## What the exercise asks
Answer with a number only: how many lines of the entries below contain the word "store"?

*** Source material Section Begins ***

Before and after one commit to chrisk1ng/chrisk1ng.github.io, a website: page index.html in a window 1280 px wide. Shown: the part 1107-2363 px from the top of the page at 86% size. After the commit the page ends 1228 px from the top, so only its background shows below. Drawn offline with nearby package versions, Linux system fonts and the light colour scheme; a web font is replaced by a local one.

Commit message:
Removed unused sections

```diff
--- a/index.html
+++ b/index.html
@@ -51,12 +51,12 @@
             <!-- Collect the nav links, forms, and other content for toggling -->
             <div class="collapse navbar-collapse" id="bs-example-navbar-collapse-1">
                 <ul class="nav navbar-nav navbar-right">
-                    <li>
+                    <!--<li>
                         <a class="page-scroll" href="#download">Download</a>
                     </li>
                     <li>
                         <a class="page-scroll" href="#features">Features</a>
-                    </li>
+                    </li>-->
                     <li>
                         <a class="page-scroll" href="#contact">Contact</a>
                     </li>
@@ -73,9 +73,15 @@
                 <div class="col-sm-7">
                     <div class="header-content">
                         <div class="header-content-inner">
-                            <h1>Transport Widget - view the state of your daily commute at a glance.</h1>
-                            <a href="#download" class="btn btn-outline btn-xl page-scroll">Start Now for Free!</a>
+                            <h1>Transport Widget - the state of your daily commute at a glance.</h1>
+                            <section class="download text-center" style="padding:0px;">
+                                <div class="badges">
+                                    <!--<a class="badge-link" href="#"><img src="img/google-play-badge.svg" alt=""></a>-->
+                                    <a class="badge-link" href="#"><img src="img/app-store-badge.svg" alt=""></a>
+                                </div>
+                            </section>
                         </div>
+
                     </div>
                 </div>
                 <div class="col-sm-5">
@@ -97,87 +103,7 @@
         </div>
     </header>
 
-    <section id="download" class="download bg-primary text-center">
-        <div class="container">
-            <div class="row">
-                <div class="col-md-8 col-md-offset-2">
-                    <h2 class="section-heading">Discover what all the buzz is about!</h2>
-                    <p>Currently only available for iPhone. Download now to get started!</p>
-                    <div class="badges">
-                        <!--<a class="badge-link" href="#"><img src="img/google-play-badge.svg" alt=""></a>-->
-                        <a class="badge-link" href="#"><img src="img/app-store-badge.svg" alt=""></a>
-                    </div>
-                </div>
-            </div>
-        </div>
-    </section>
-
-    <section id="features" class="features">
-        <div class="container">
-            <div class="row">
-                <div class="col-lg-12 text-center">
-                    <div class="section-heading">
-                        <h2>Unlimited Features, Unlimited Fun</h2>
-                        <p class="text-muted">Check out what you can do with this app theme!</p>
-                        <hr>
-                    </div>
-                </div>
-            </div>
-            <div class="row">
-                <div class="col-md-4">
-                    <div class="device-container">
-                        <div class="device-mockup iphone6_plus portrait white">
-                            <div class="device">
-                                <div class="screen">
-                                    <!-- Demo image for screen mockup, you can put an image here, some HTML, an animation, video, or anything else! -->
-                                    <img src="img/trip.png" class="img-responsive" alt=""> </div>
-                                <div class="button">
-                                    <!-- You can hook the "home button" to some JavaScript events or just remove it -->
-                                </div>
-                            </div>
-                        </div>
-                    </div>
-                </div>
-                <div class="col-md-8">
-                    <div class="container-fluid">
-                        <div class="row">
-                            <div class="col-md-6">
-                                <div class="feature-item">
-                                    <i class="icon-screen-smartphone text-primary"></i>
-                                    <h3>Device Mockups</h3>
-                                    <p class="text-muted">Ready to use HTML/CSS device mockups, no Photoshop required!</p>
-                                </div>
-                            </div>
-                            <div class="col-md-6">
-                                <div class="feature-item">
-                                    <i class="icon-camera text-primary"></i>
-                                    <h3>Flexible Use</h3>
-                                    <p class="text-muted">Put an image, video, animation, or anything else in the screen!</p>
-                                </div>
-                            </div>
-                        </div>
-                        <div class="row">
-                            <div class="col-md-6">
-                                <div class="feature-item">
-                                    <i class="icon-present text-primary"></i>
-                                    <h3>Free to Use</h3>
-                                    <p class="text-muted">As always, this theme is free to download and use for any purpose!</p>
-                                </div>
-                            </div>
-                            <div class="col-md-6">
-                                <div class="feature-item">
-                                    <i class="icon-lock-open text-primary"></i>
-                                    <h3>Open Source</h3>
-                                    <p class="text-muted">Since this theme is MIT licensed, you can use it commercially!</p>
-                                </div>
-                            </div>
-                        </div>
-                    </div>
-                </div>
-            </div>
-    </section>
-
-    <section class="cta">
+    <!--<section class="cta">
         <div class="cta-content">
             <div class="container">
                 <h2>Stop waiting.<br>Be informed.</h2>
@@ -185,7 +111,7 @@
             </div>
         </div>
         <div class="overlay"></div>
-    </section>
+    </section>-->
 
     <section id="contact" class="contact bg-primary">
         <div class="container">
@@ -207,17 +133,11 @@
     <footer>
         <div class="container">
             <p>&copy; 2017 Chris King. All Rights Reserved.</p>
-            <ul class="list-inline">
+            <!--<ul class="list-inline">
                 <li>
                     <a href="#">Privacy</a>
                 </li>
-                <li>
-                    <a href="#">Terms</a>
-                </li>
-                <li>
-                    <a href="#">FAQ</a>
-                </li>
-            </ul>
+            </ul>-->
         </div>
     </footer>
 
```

*** Source material Section Ends ***

## Result of the exercise
2